In the first part of our new song anatomy series, in which we'll be highlighting great examples of specific parts of an arrangement, MusicRadar's editorial team have selected their favourite intros of all time, telling you what makes them particularly special.
If you can think of other intros that top our selections, let us know. There's no magical arrangement work going on here: just the piano and bass playing the same, timeless riff; the guitar holding station on a single, chugging note; and, on the second pass through, some spritely strings.

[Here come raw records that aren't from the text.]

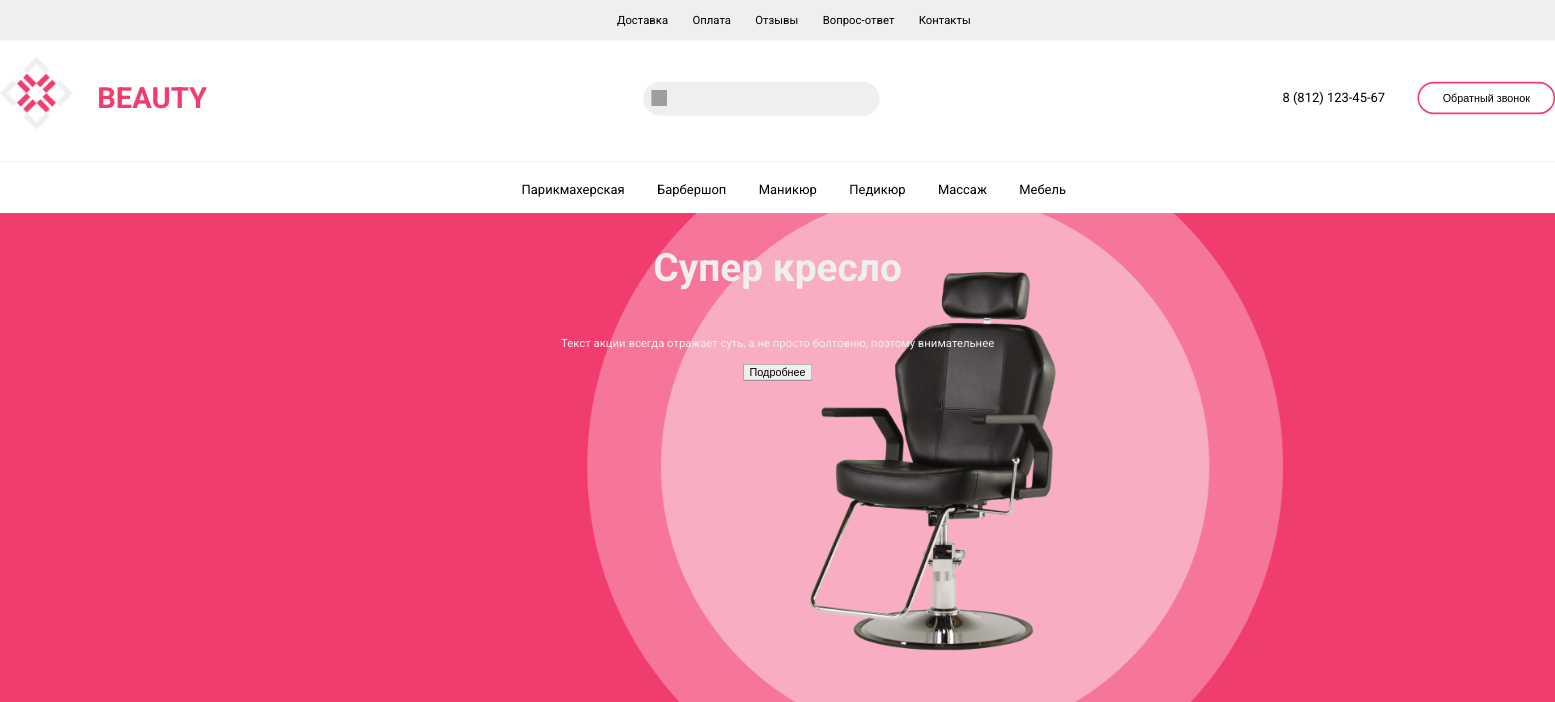
Repository: savannaaaas/verstka
Page: index.html
An editor plug-in stored every save of this project. The page is shown before and after the next save, followed by the edit.
The browser window is 1280 px wide. The page is 1920 px wide, so the pictures cover 1920 px, including what lies to the right of the window. The pictures show the whole page, at 81% of full size.
Pictures or frames that could not be fetched are drawn as grey boxes. Some web fonts or font styles are not loaded; a fallback is used.

Above is the page before, as saved 2025-04-16 00:36:54.

After the next save:
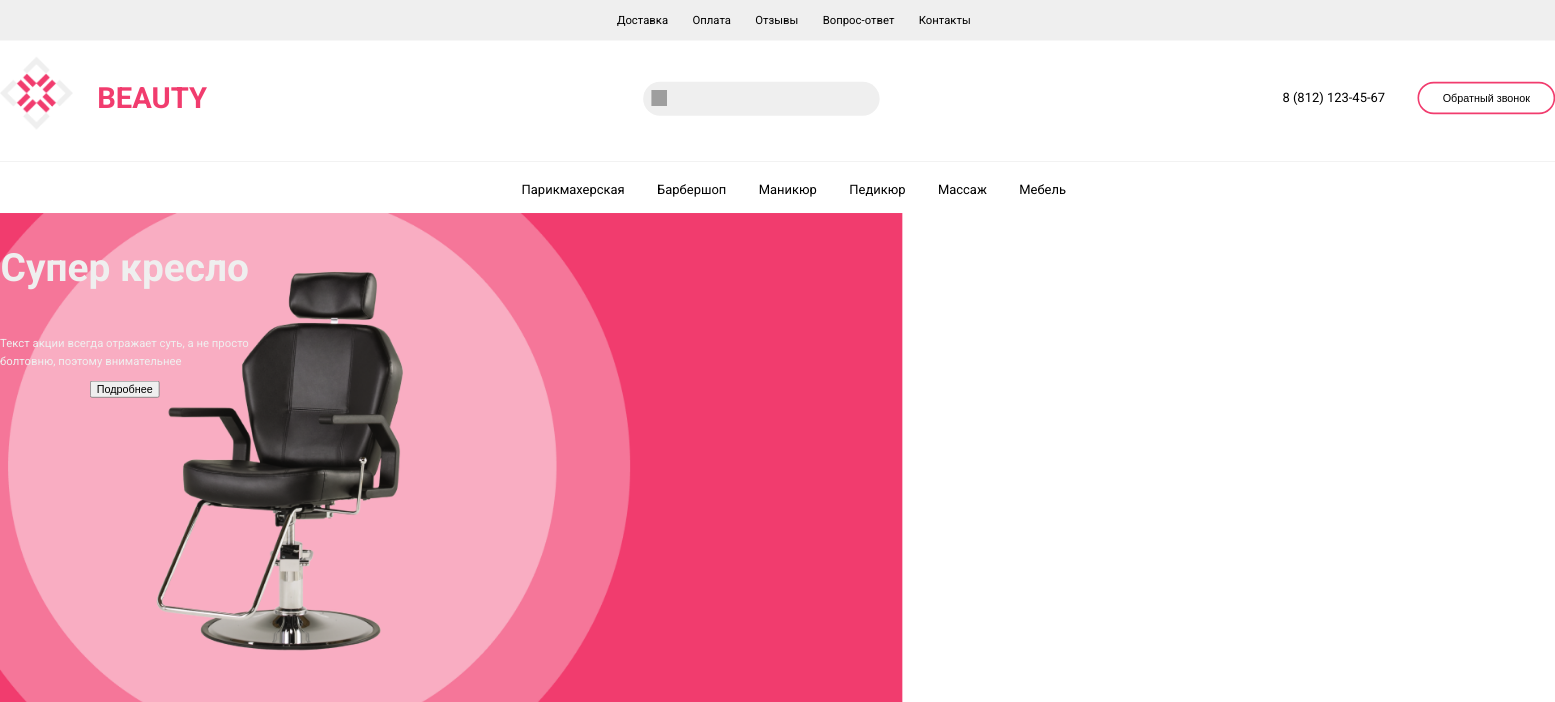
Saved 57 s later.
--- a/style.css
+++ b/style.css
@@ -114,6 +114,7 @@
     align-items: center;
     position: relative;
     flex-direction: column;
+    width: 308px;
 
    }
    .text-armchair{

After the save that followed:
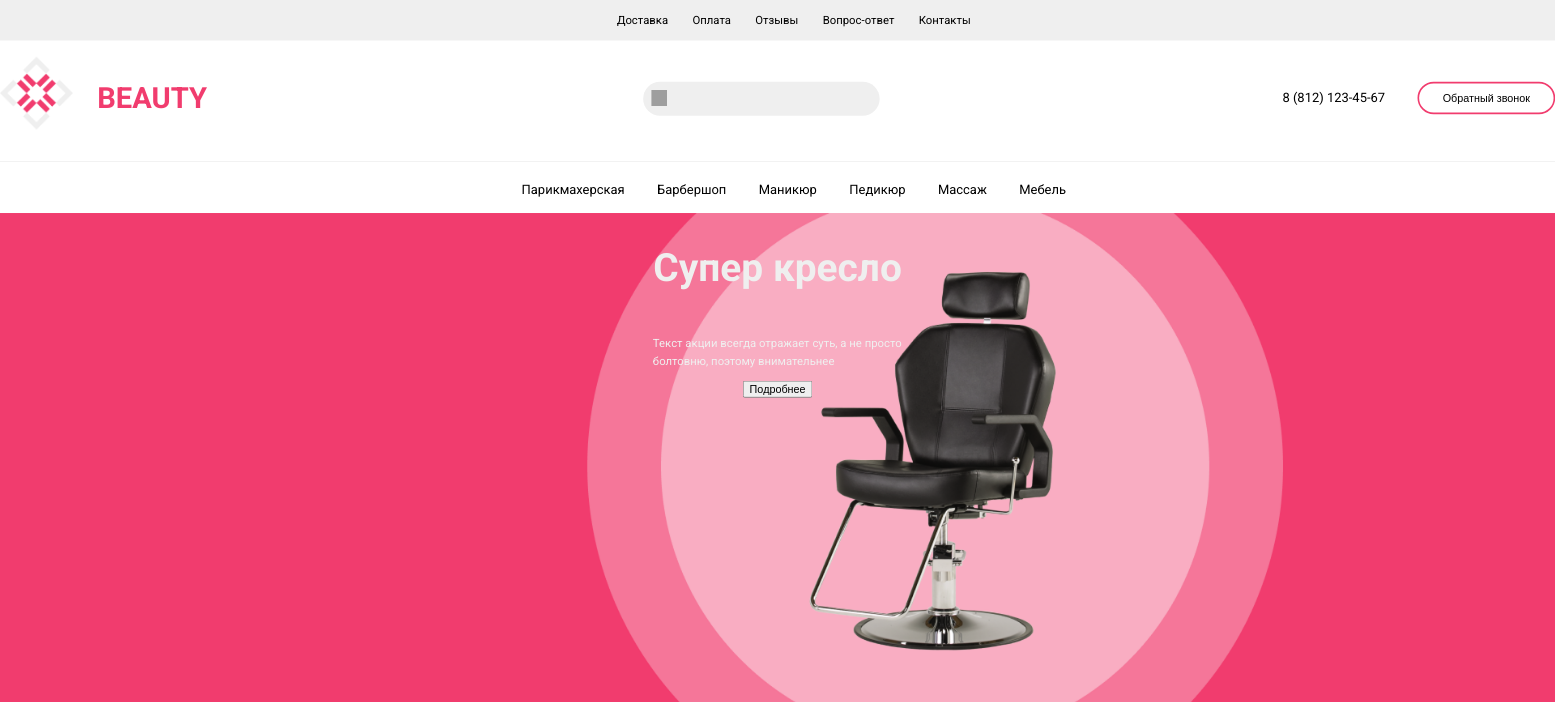
Saved 17 s later.
--- a/style.css
+++ b/style.css
@@ -114,7 +114,6 @@
     align-items: center;
     position: relative;
     flex-direction: column;
-    width: 308px;
 
    }
    .text-armchair{
@@ -122,6 +121,7 @@
     display: flex;
     align-items: center;
     flex-direction: column;
+    width: 308px;
 
    }
    .text-armchair h1{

Retrieved 6 May The New York Times. Arts and Leisure, p. Retrieved 8 October Entertainment Weekly. Island Records. Orlando Sentinel. Retrieved 15 October All Media Network. Retrieved 10 December Plus a single Sugarcube". The Independent. Retrieved 14 December The Beast". Retrieved 12 August Retrieved 17 September Amp Visual. Archived from the original on 6 October Live Nation. Retrieved 4 August Hung Medien. Archived from the original on 18 October Retrieved 17 August Bordowitz, Hank, ed.
Milwaukee: Hal Leonard Corporation. U2: An Irish Phenomenon. New York: Pegasus Books. Flanagan, Bill U2 at the End of the World Paperback ed. New York: Delta. Graham, Bill; van Oosten de Boer, Caroline London: Omnibus Press. McGee, Matt U2: A Diary. U2 Live: A Concert Documentary. Stockman, Steve Orlando: Relevant Media Group. Stokes, Niall New York: Thunder's Mouth Press. U2 McCormick, Neil ed.This was the song that introduced the world to U2, and The Edge’s classic riff is a huge part of why it made such an impression. “Stories For Boys” () right from the bluegrass.chartgenie.netinfo: John Hugar.